Which lines of the records contain "mismatch"? Collect every one of them.
_ _ _ _ _ _ _
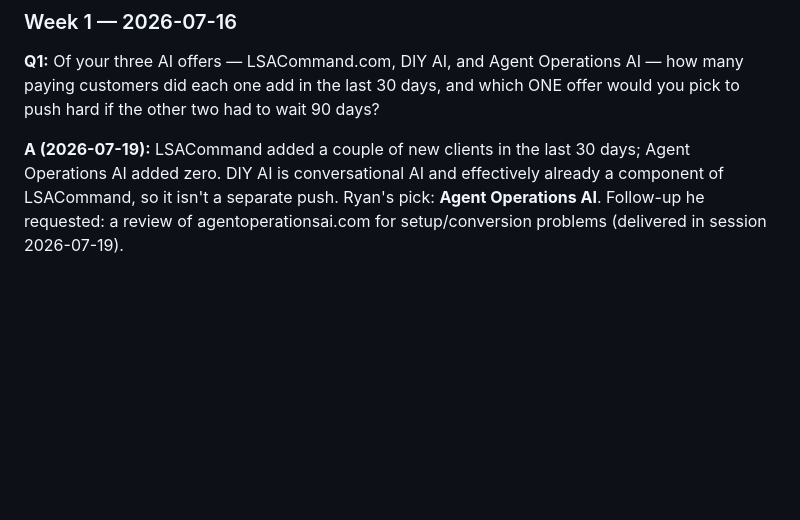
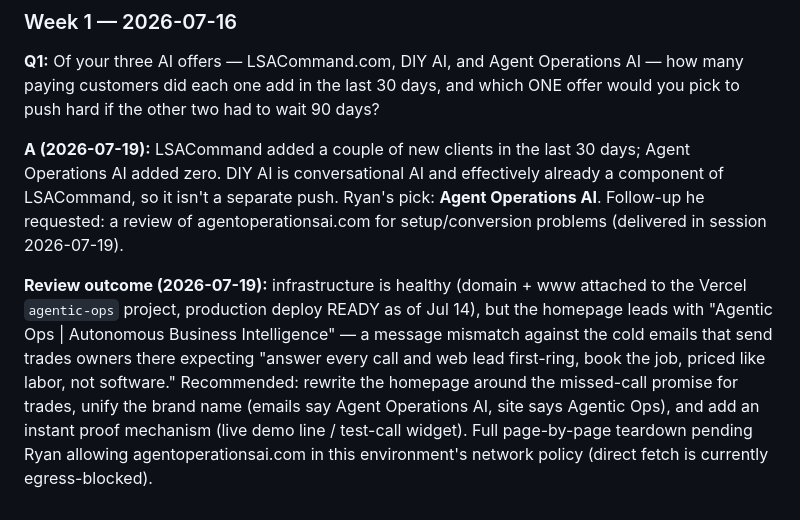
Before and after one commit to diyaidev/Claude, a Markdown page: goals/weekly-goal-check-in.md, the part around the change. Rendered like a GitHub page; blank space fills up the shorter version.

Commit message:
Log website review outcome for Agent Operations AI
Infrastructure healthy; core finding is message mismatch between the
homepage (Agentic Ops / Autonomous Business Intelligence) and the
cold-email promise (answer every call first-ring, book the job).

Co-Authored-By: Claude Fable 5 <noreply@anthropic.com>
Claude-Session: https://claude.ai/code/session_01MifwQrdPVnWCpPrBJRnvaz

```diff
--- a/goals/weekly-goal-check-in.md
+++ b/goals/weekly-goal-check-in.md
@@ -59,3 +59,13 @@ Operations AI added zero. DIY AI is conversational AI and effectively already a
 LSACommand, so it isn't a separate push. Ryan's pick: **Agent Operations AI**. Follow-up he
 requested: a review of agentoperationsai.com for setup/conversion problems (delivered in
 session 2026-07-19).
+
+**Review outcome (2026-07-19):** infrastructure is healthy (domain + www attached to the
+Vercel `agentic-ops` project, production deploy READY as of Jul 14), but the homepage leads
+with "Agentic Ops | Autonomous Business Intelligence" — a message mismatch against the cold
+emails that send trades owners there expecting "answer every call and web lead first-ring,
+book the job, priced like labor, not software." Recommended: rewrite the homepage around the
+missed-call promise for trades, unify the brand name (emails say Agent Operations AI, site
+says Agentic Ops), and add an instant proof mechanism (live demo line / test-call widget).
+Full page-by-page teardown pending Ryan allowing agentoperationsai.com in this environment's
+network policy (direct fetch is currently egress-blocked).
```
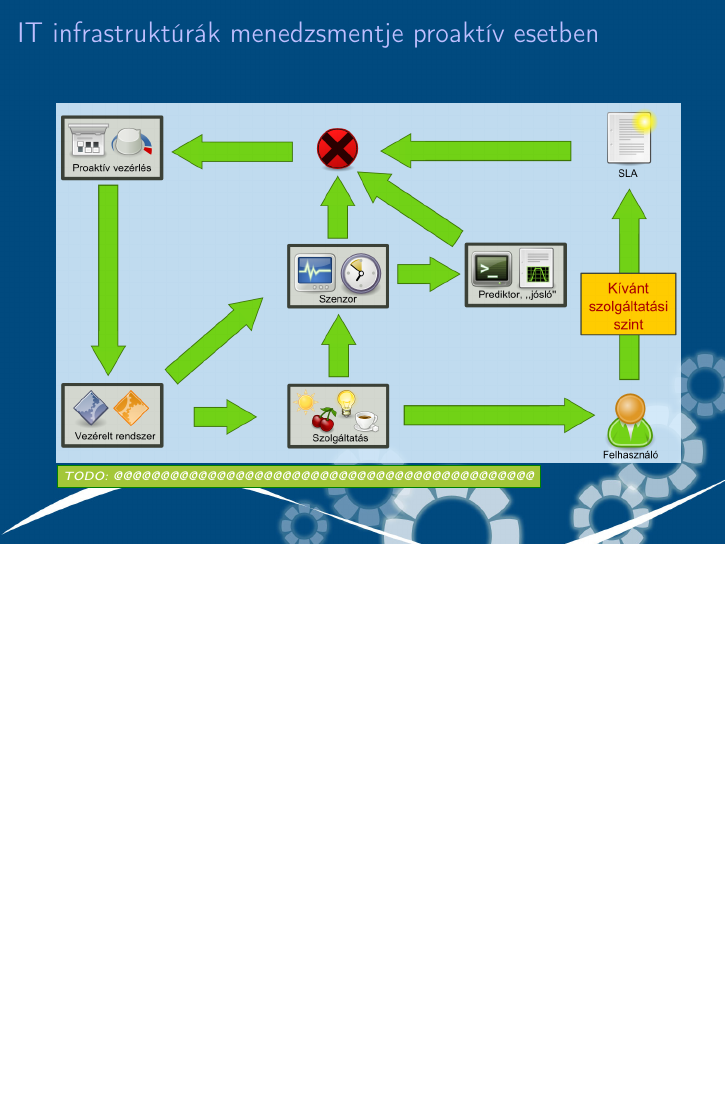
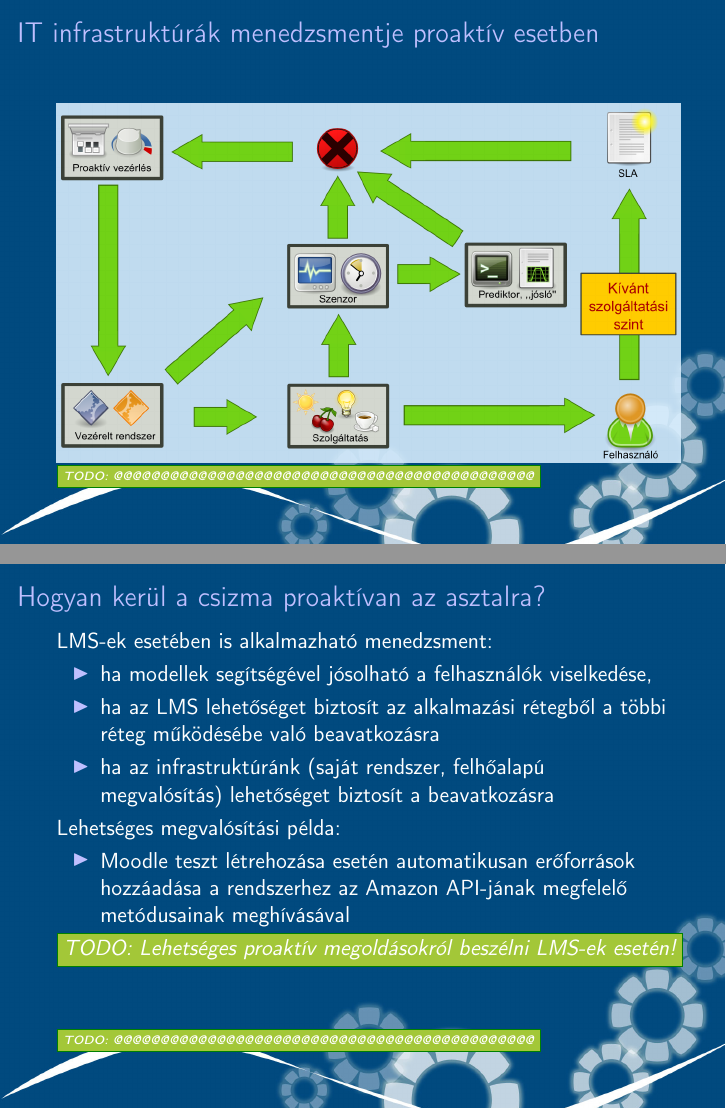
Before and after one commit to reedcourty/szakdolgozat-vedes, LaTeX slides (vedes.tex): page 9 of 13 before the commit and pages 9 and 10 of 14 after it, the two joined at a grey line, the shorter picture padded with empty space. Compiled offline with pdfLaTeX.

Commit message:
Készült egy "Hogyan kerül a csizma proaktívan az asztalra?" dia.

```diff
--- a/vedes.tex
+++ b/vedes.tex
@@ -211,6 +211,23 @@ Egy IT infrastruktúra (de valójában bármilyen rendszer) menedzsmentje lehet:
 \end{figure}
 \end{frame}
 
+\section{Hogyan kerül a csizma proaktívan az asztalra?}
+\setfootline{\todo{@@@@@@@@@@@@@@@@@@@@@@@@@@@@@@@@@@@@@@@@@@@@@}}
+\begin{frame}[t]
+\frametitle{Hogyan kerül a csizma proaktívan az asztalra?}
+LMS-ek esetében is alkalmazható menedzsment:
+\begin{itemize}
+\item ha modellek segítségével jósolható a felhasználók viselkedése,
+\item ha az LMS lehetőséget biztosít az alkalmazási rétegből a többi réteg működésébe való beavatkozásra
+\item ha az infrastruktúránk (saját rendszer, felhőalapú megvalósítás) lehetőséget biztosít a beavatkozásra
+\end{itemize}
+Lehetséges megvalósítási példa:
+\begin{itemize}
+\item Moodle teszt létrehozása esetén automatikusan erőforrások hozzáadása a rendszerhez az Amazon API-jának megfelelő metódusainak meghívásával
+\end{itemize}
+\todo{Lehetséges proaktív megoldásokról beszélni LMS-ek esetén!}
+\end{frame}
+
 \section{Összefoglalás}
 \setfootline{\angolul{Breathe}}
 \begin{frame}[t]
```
_ _ _ _ _ _ _
Answer box ->
Infrastructure healthy; core finding is message mismatch between the
+with "Agentic Ops | Autonomous Business Intelligence" — a message mismatch against the cold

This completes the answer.